Required action:
Return each line of the records with nothing changed, pictures excepted.

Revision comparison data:

══════

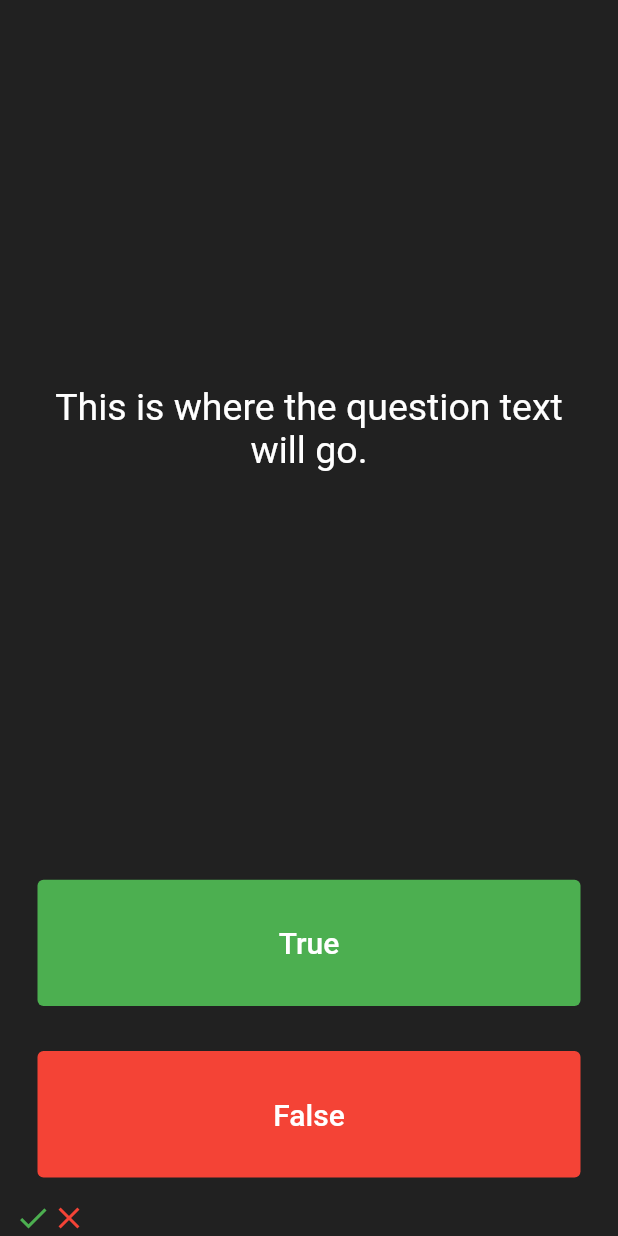
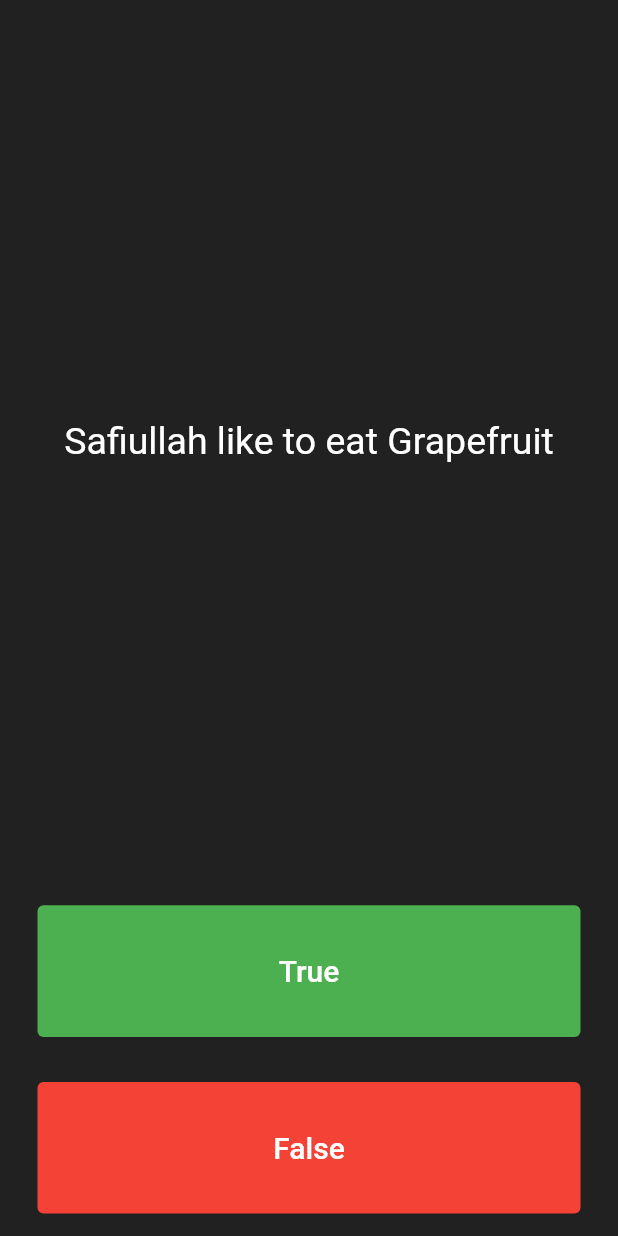
Before and after one commit to Safiullah2000/Safiullah-Quizzler, a Flutter app: the screen it shows after launch, after a tap on "True", on a phone screen of 412 x 824 dp. Run offline on Flutter 3.47's test engine with Material 2 defaults, Android fonts, the light colour scheme and no system bars.

Commit message:
displaying the questions

```diff
--- a/lib/main.dart
+++ b/lib/main.dart
@@ -28,16 +28,13 @@ class QuizPage extends StatefulWidget {
 }
 
 class _QuizPageState extends State<QuizPage> {
-  List<Icon> scoreKeeper = [
-    Icon(
-      Icons.check,
-      color: Colors.green,
-    ),
-    Icon(
-      Icons.close,
-      color: Colors.red,
-    )
+  List<Icon> scoreKeeper = [];
+  List<String> questions = [
+    'The name of Safiullah\'s father is Parvez',
+    'Safiullah like to eat Grapefruit',
+    'Safiullah\'s favourite color is yellow'
   ];
+  int questionNumber = 0;
 
   @override
   Widget build(BuildContext context) {
@@ -51,7 +48,7 @@ class _QuizPageState extends State<QuizPage> {
             padding: EdgeInsets.all(10.0),
             child: Center(
               child: Text(
-                'This is where the question text will go.',
+                questions[questionNumber],
                 textAlign: TextAlign.center,
                 style: TextStyle(
                   fontSize: 25.0,
@@ -75,6 +72,10 @@ class _QuizPageState extends State<QuizPage> {
                 ),
               ),
               onPressed: () {
+                setState(() {
+                  questionNumber++;
+                });
+                print(questionNumber);
                 //The user picked true.
               },
             ),
@@ -94,6 +95,10 @@ class _QuizPageState extends State<QuizPage> {
                 ),
               ),
               onPressed: () {
+                setState(() {
+                  questionNumber++;
+                });
+                print(questionNumber);
                 //The user picked false.
               },
             ),
```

══════

Problem solution:
Before and after one commit to Safiullah2000/Safiullah-Quizzler, a Flutter app: the screen it shows after launch, after a tap on "True", on a phone screen of 412 x 824 dp. Run offline on Flutter 3.47's test engine with Material 2 defaults, Android fonts, the light colour scheme and no system bars.

Commit message:
displaying the questions

```diff
--- a/lib/main.dart
+++ b/lib/main.dart
@@ -28,16 +28,13 @@ class QuizPage extends StatefulWidget {
 }
 
 class _QuizPageState extends State<QuizPage> {
-  List<Icon> scoreKeeper = [
-    Icon(
-      Icons.check,
-      color: Colors.green,
-    ),
-    Icon(
-      Icons.close,
-      color: Colors.red,
-    )
+  List<Icon> scoreKeeper = [];
+  List<String> questions = [
+    'The name of Safiullah\'s father is Parvez',
+    'Safiullah like to eat Grapefruit',
+    'Safiullah\'s favourite color is yellow'
   ];
+  int questionNumber = 0;
 
   @override
   Widget build(BuildContext context) {
@@ -51,7 +48,7 @@ class _QuizPageState extends State<QuizPage> {
             padding: EdgeInsets.all(10.0),
             child: Center(
               child: Text(
-                'This is where the question text will go.',
+                questions[questionNumber],
                 textAlign: TextAlign.center,
                 style: TextStyle(
                   fontSize: 25.0,
@@ -75,6 +72,10 @@ class _QuizPageState extends State<QuizPage> {
                 ),
               ),
               onPressed: () {
+                setState(() {
+                  questionNumber++;
+                });
+                print(questionNumber);
                 //The user picked true.
               },
             ),
@@ -94,6 +95,10 @@ class _QuizPageState extends State<QuizPage> {
                 ),
               ),
               onPressed: () {
+                setState(() {
+                  questionNumber++;
+                });
+                print(questionNumber);
                 //The user picked false.
               },
             ),
```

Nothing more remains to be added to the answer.